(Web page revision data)
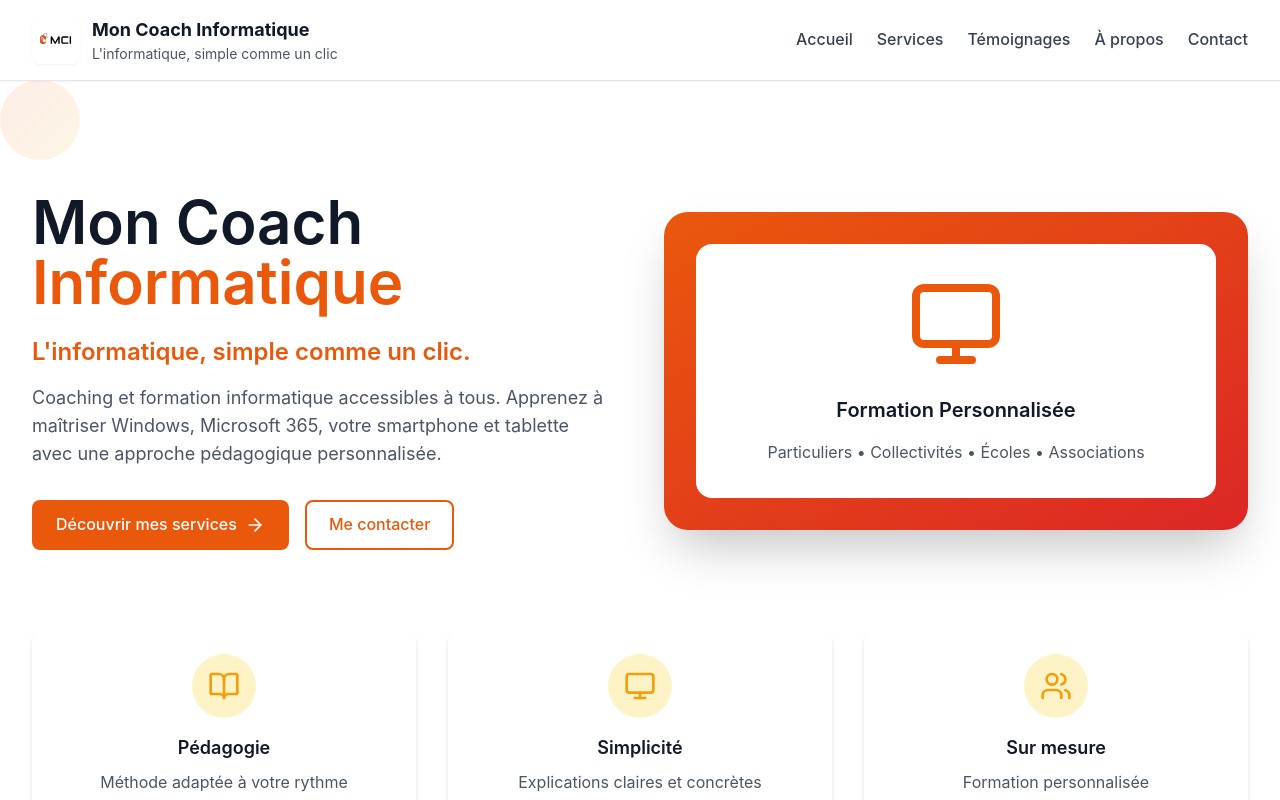
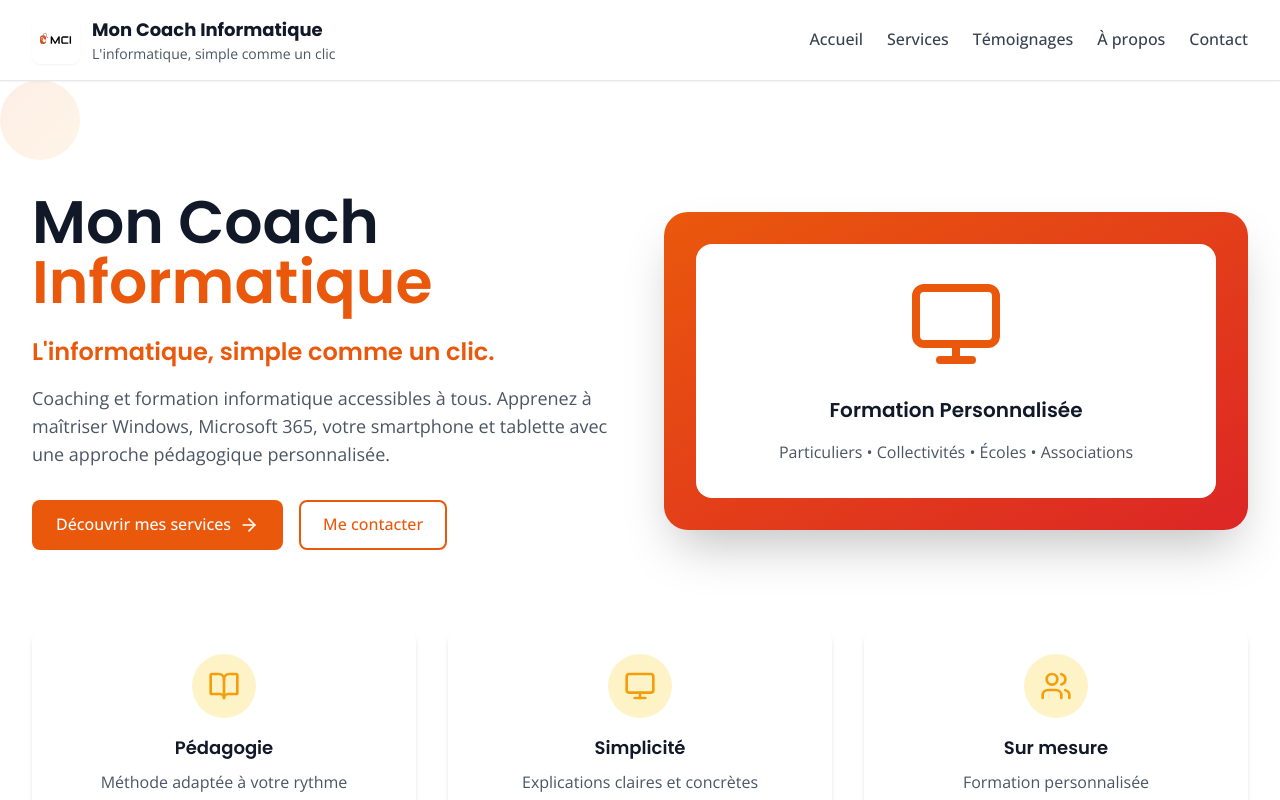
Before and after one commit to Ithan25/MCI, a React (Vite) app: page / in a window 1280 px wide. Shown: the top 800 px of the page. Built offline with nearby package versions, Linux system fonts and the light colour scheme.

Commit message:
Restore Google Fonts (Poppins & Open Sans) with system fallbacks

```diff
--- a/index.html
+++ b/index.html
@@ -42,7 +42,13 @@
       content="default-src 'self'; style-src 'self' 'unsafe-inline' https://fonts.googleapis.com; font-src 'self' https://fonts.gstatic.com; script-src 'self'; img-src 'self' data:;"
     /> -->
 
-    <!-- Polices système uniquement - aucune dépendance externe -->
+    <!-- Google Fonts avec fallback système -->
+    <link rel="preconnect" href="https://fonts.googleapis.com" />
+    <link rel="preconnect" href="https://fonts.gstatic.com" crossorigin />
+    <link
+      href="https://fonts.googleapis.com/css2?family=Poppins:wght@400;600;700&family=Open+Sans:wght@400;500;600&display=swap"
+      rel="stylesheet"
+    />
     <link rel="stylesheet" href="/fonts/fonts.css" />
   </head>
   <body>
--- a/src/index.css
+++ b/src/index.css
@@ -35,7 +35,7 @@
 h4,
 h5,
 h6 {
-  font-family: -apple-system, BlinkMacSystemFont, "Segoe UI", Roboto,
+  font-family: "Poppins", -apple-system, BlinkMacSystemFont, "Segoe UI", Roboto,
     "Helvetica Neue", system-ui, Arial, sans-serif;
   font-weight: 600;
 }
@@ -49,7 +49,7 @@
 h5,
 h6,
 [class*="font-poppins"] {
-  font-family: -apple-system, BlinkMacSystemFont, "Segoe UI", Roboto,
+  font-family: "Poppins", -apple-system, BlinkMacSystemFont, "Segoe UI", Roboto,
     "Helvetica Neue", system-ui, Arial, sans-serif !important;
 }
 
@@ -60,17 +60,17 @@
 span,
 div,
 [class*="font-open-sans"] {
-  font-family: -apple-system, BlinkMacSystemFont, "Segoe UI", Roboto,
+  font-family: "Open Sans", -apple-system, BlinkMacSystemFont, "Segoe UI", Roboto,
     "Helvetica Neue", system-ui, Arial, sans-serif !important;
 }
 
-/* Force polices système globalement - aucune dépendance externe */
+/* Force polices avec Google Fonts et fallback système */
 * {
-  font-family: -apple-system, BlinkMacSystemFont, "Segoe UI", Roboto,
+  font-family: "Open Sans", -apple-system, BlinkMacSystemFont, "Segoe UI", Roboto,
     "Helvetica Neue", system-ui, Arial, sans-serif !important;
 }
 
-/* Titres avec police système élégante */
+/* Titres avec police Poppins */
 h1,
 h2,
 h3,
@@ -83,7 +83,7 @@
 .text-4xl,
 .text-5xl,
 .text-6xl {
-  font-family: -apple-system, BlinkMacSystemFont, "Segoe UI", Roboto,
+  font-family: "Poppins", -apple-system, BlinkMacSystemFont, "Segoe UI", Roboto,
     "Helvetica Neue", system-ui, Arial, sans-serif !important;
   font-weight: 600;
 }
--- a/tailwind.config.js
+++ b/tailwind.config.js
@@ -5,6 +5,7 @@
     extend: {
       fontFamily: {
         poppins: [
+          "Poppins",
           "-apple-system",
           "BlinkMacSystemFont",
           "Segoe UI",
@@ -15,6 +16,7 @@
           "sans-serif",
         ],
         "open-sans": [
+          "Open Sans",
           "-apple-system",
           "BlinkMacSystemFont",
           "Segoe UI",
```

YOUR OBJECTIVE: The expected result is every record above, word for word, with no pictures in it.

ANSWER BELOW:
Before and after one commit to Ithan25/MCI, a React (Vite) app: page / in a window 1280 px wide. Shown: the top 800 px of the page. Built offline with nearby package versions, Linux system fonts and the light colour scheme.

Commit message:
Restore Google Fonts (Poppins & Open Sans) with system fallbacks

```diff
--- a/index.html
+++ b/index.html
@@ -42,7 +42,13 @@
       content="default-src 'self'; style-src 'self' 'unsafe-inline' https://fonts.googleapis.com; font-src 'self' https://fonts.gstatic.com; script-src 'self'; img-src 'self' data:;"
     /> -->
 
-    <!-- Polices système uniquement - aucune dépendance externe -->
+    <!-- Google Fonts avec fallback système -->
+    <link rel="preconnect" href="https://fonts.googleapis.com" />
+    <link rel="preconnect" href="https://fonts.gstatic.com" crossorigin />
+    <link
+      href="https://fonts.googleapis.com/css2?family=Poppins:wght@400;600;700&family=Open+Sans:wght@400;500;600&display=swap"
+      rel="stylesheet"
+    />
     <link rel="stylesheet" href="/fonts/fonts.css" />
   </head>
   <body>
--- a/src/index.css
+++ b/src/index.css
@@ -35,7 +35,7 @@
 h4,
 h5,
 h6 {
-  font-family: -apple-system, BlinkMacSystemFont, "Segoe UI", Roboto,
+  font-family: "Poppins", -apple-system, BlinkMacSystemFont, "Segoe UI", Roboto,
     "Helvetica Neue", system-ui, Arial, sans-serif;
   font-weight: 600;
 }
@@ -49,7 +49,7 @@
 h5,
 h6,
 [class*="font-poppins"] {
-  font-family: -apple-system, BlinkMacSystemFont, "Segoe UI", Roboto,
+  font-family: "Poppins", -apple-system, BlinkMacSystemFont, "Segoe UI", Roboto,
     "Helvetica Neue", system-ui, Arial, sans-serif !important;
 }
 
@@ -60,17 +60,17 @@
 span,
 div,
 [class*="font-open-sans"] {
-  font-family: -apple-system, BlinkMacSystemFont, "Segoe UI", Roboto,
+  font-family: "Open Sans", -apple-system, BlinkMacSystemFont, "Segoe UI", Roboto,
     "Helvetica Neue", system-ui, Arial, sans-serif !important;
 }
 
-/* Force polices système globalement - aucune dépendance externe */
+/* Force polices avec Google Fonts et fallback système */
 * {
-  font-family: -apple-system, BlinkMacSystemFont, "Segoe UI", Roboto,
+  font-family: "Open Sans", -apple-system, BlinkMacSystemFont, "Segoe UI", Roboto,
     "Helvetica Neue", system-ui, Arial, sans-serif !important;
 }
 
-/* Titres avec police système élégante */
+/* Titres avec police Poppins */
 h1,
 h2,
 h3,
@@ -83,7 +83,7 @@
 .text-4xl,
 .text-5xl,
 .text-6xl {
-  font-family: -apple-system, BlinkMacSystemFont, "Segoe UI", Roboto,
+  font-family: "Poppins", -apple-system, BlinkMacSystemFont, "Segoe UI", Roboto,
     "Helvetica Neue", system-ui, Arial, sans-serif !important;
   font-weight: 600;
 }
--- a/tailwind.config.js
+++ b/tailwind.config.js
@@ -5,6 +5,7 @@
     extend: {
       fontFamily: {
         poppins: [
+          "Poppins",
           "-apple-system",
           "BlinkMacSystemFont",
           "Segoe UI",
@@ -15,6 +16,7 @@
           "sans-serif",
         ],
         "open-sans": [
+          "Open Sans",
           "-apple-system",
           "BlinkMacSystemFont",
           "Segoe UI",
```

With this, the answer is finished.